• Exercise: Entries follow. Give back exactly the lines starting at the one containing "Before and after one commit to srgblnch/Papers, a" and ending at the one containing "Also changed, not shown: Generalized", and no other lines.

• Record set:
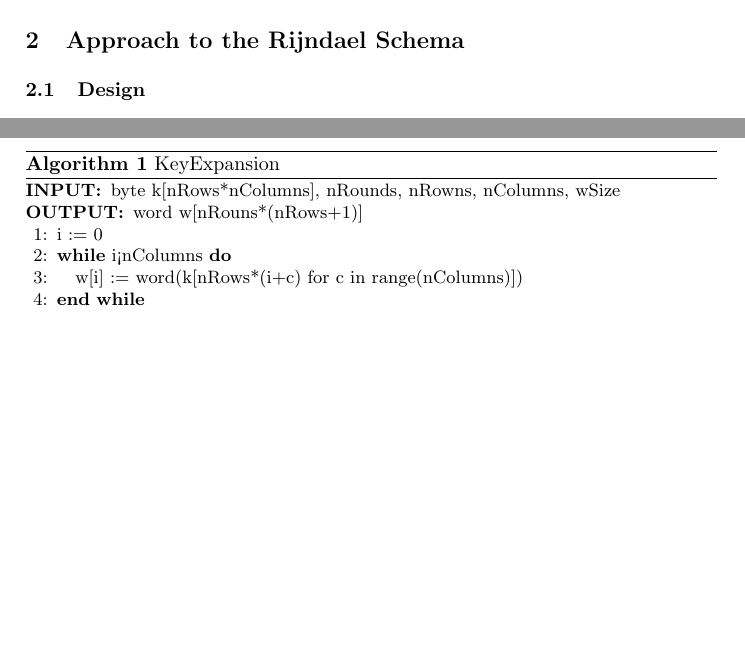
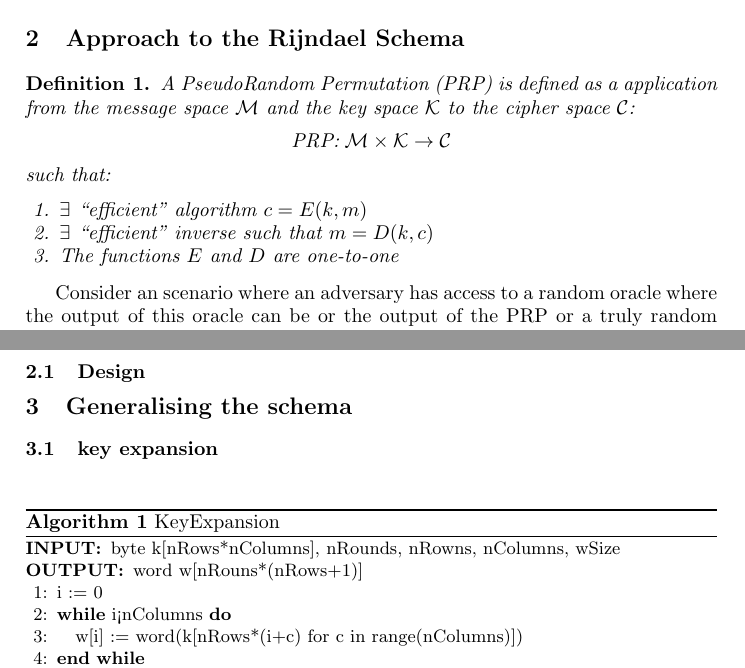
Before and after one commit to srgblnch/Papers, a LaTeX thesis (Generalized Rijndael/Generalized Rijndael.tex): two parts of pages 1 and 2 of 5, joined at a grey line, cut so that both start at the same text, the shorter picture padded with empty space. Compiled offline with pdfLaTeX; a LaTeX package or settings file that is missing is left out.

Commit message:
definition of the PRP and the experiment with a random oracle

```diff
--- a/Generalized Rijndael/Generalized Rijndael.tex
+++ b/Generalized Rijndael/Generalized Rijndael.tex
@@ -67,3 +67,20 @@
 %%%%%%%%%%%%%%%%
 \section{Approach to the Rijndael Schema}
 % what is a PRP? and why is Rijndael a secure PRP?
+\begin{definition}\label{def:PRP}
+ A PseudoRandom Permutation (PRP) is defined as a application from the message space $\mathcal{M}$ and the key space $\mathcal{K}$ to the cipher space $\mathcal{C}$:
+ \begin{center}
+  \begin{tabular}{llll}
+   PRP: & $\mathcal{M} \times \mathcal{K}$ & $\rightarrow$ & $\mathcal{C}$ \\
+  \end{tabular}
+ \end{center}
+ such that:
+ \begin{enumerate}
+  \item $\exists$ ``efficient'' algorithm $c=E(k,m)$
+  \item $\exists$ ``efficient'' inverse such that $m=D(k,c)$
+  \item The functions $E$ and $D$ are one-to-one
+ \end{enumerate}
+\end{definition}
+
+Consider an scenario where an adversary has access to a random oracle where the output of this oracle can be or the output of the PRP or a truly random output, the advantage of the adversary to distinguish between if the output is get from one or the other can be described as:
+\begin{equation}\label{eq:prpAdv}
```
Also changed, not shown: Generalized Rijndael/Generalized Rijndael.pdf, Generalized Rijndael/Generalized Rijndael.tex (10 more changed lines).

...

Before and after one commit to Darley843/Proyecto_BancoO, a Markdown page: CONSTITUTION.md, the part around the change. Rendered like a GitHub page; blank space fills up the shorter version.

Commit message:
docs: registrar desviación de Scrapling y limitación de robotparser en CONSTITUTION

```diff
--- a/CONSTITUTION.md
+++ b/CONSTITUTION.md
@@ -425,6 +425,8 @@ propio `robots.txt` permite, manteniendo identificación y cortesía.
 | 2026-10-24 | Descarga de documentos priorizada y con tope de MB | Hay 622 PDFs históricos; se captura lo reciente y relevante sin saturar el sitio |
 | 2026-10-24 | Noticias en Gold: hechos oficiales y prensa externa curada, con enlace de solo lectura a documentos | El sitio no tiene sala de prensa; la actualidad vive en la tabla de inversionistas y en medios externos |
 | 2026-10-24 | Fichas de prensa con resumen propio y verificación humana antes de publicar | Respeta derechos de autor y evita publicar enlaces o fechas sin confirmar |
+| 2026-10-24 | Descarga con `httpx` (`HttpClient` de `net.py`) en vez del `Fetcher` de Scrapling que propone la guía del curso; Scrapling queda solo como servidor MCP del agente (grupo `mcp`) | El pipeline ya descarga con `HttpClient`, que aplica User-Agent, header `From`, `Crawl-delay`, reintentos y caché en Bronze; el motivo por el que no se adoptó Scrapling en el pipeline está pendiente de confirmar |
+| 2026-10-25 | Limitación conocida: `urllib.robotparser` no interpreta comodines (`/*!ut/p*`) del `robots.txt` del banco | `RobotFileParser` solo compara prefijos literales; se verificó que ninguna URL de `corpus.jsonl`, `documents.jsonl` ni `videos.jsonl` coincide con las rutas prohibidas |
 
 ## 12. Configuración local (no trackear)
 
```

...

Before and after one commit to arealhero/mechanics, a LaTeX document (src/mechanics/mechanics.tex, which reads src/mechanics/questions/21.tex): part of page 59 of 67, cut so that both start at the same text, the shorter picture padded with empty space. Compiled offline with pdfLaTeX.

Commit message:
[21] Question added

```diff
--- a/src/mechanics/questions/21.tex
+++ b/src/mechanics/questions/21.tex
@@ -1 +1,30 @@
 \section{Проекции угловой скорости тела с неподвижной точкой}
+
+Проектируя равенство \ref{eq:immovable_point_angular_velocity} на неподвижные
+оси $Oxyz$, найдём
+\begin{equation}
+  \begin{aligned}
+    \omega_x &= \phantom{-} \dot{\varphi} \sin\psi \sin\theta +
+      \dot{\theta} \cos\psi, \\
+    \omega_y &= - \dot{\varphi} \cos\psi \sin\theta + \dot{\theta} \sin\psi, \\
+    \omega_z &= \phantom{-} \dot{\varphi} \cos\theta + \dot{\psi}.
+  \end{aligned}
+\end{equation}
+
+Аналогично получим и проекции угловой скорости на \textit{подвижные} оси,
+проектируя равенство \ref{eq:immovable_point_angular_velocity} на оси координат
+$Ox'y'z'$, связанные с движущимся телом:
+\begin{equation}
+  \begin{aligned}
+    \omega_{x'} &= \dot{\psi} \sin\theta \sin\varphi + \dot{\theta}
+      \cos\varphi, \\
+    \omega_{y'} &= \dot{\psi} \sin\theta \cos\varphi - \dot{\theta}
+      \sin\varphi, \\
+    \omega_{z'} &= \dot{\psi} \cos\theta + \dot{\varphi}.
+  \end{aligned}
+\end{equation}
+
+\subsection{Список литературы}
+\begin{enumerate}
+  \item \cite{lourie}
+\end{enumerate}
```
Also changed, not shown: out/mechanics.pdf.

• Answer to the exercise:
Before and after one commit to srgblnch/Papers, a LaTeX thesis (Generalized Rijndael/Generalized Rijndael.tex): two parts of pages 1 and 2 of 5, joined at a grey line, cut so that both start at the same text, the shorter picture padded with empty space. Compiled offline with pdfLaTeX; a LaTeX package or settings file that is missing is left out.

Commit message:
definition of the PRP and the experiment with a random oracle

```diff
--- a/Generalized Rijndael/Generalized Rijndael.tex
+++ b/Generalized Rijndael/Generalized Rijndael.tex
@@ -67,3 +67,20 @@
 %%%%%%%%%%%%%%%%
 \section{Approach to the Rijndael Schema}
 % what is a PRP? and why is Rijndael a secure PRP?
+\begin{definition}\label{def:PRP}
+ A PseudoRandom Permutation (PRP) is defined as a application from the message space $\mathcal{M}$ and the key space $\mathcal{K}$ to the cipher space $\mathcal{C}$:
+ \begin{center}
+  \begin{tabular}{llll}
+   PRP: & $\mathcal{M} \times \mathcal{K}$ & $\rightarrow$ & $\mathcal{C}$ \\
+  \end{tabular}
+ \end{center}
+ such that:
+ \begin{enumerate}
+  \item $\exists$ ``efficient'' algorithm $c=E(k,m)$
+  \item $\exists$ ``efficient'' inverse such that $m=D(k,c)$
+  \item The functions $E$ and $D$ are one-to-one
+ \end{enumerate}
+\end{definition}
+
+Consider an scenario where an adversary has access to a random oracle where the output of this oracle can be or the output of the PRP or a truly random output, the advantage of the adversary to distinguish between if the output is get from one or the other can be described as:
+\begin{equation}\label{eq:prpAdv}
```
Also changed, not shown: Generalized Rijndael/Generalized Rijndael.pdf, Generalized Rijndael/Generalized Rijndael.tex (10 more changed lines).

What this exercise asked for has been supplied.